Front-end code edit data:
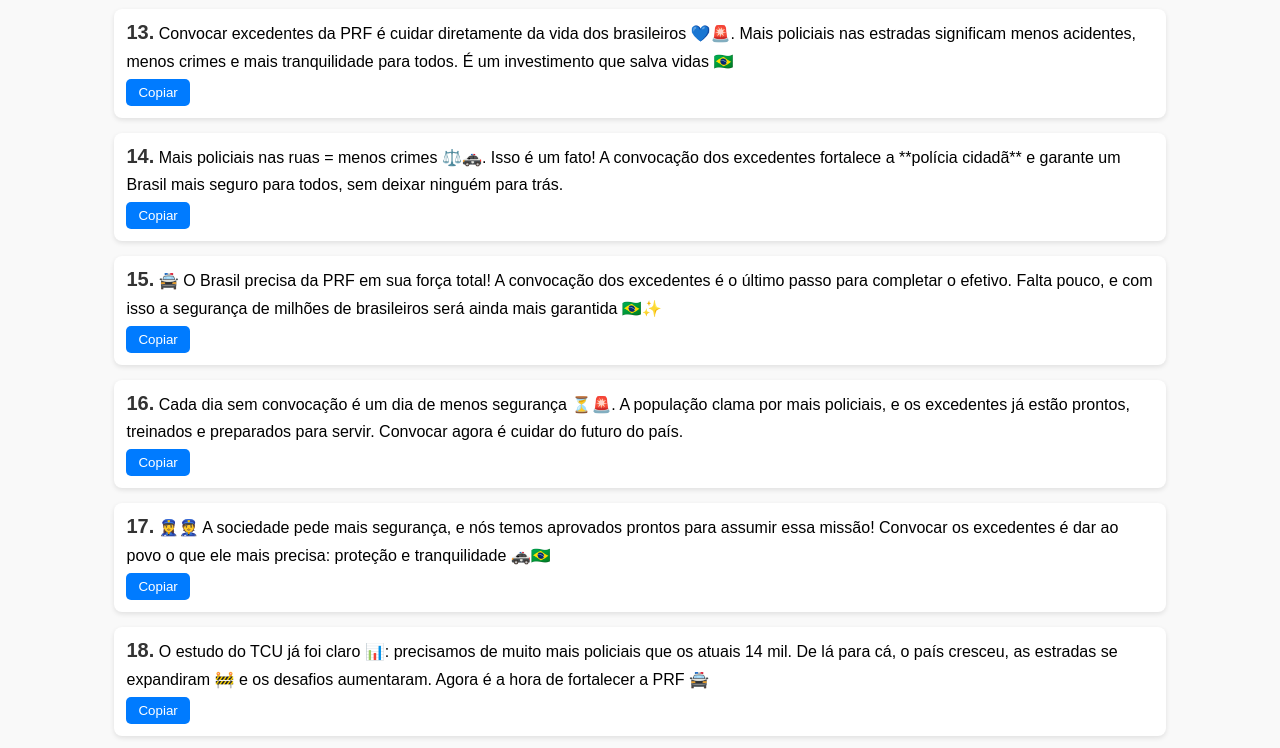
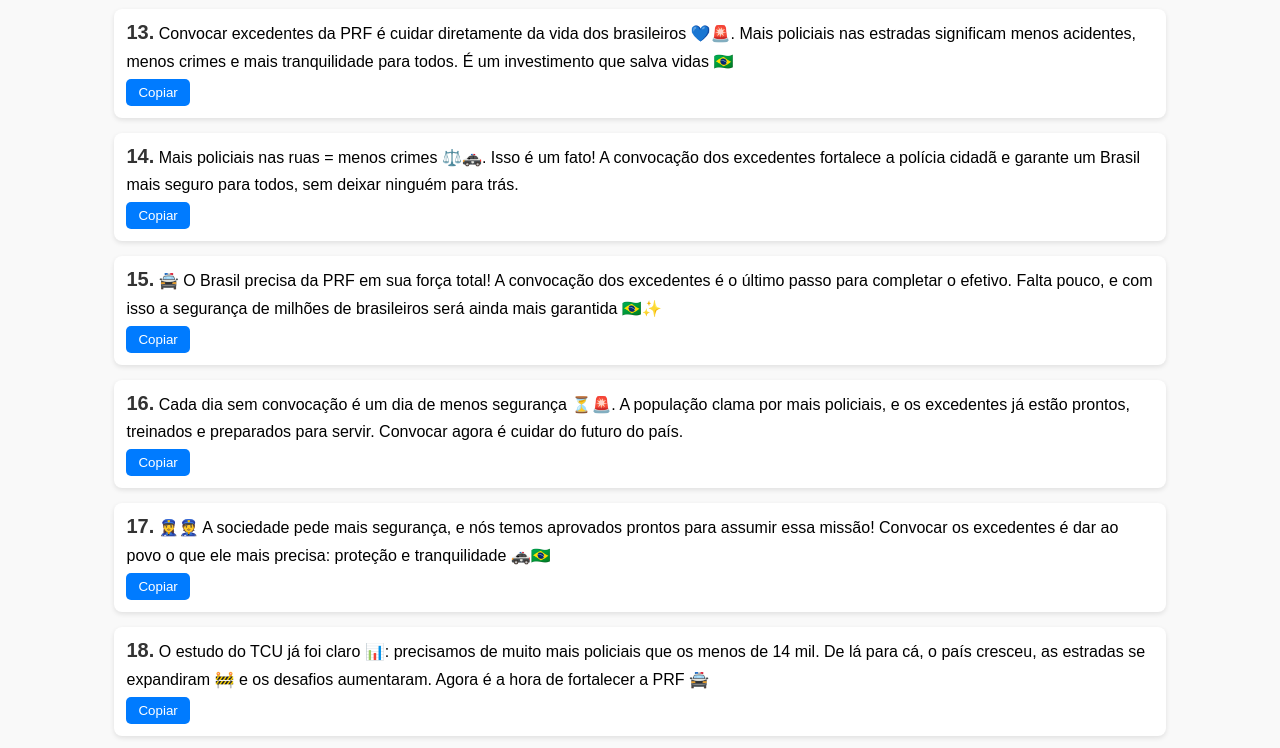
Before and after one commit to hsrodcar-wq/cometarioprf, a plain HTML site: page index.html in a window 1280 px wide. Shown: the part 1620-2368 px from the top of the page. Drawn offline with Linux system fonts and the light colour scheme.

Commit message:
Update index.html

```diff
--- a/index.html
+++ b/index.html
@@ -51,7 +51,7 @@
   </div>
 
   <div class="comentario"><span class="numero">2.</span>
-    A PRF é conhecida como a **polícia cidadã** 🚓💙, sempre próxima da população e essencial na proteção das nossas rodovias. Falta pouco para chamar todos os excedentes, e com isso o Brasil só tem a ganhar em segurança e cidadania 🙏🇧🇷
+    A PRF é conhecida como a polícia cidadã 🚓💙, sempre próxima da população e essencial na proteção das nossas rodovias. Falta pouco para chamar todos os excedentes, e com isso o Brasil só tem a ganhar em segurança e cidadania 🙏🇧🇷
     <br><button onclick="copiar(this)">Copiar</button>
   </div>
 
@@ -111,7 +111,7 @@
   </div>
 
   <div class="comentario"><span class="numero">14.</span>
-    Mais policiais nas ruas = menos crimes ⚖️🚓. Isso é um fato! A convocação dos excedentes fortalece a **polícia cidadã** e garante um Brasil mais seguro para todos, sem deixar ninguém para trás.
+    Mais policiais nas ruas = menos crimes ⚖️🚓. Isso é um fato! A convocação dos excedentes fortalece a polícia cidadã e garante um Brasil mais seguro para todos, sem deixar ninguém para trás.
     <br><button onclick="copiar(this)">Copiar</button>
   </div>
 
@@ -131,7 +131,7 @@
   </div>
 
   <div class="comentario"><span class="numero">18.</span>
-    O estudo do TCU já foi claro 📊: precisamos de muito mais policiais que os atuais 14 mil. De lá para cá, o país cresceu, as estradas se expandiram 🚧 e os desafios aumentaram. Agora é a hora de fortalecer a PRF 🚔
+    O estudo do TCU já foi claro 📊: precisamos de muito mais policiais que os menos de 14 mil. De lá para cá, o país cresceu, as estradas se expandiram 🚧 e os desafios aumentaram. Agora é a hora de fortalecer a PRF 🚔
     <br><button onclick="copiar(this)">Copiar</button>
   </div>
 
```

- EXERCISE REQUIREMENTS
Which of the lines in the data hold the string "conhecida"? Report each of them by copying it.

- ANSWER
-    A PRF é conhecida como a **polícia cidadã** 🚓💙, sempre próxima da população e essencial na proteção das nossas rodovias. Falta pouco para chamar todos os excedentes, e com isso o Brasil só tem a ganhar em segurança e cidadania 🙏🇧🇷
+    A PRF é conhecida como a polícia cidadã 🚓💙, sempre próxima da população e essencial na proteção das nossas rodovias. Falta pouco para chamar todos os excedentes, e com isso o Brasil só tem a ganhar em segurança e cidadania 🙏🇧🇷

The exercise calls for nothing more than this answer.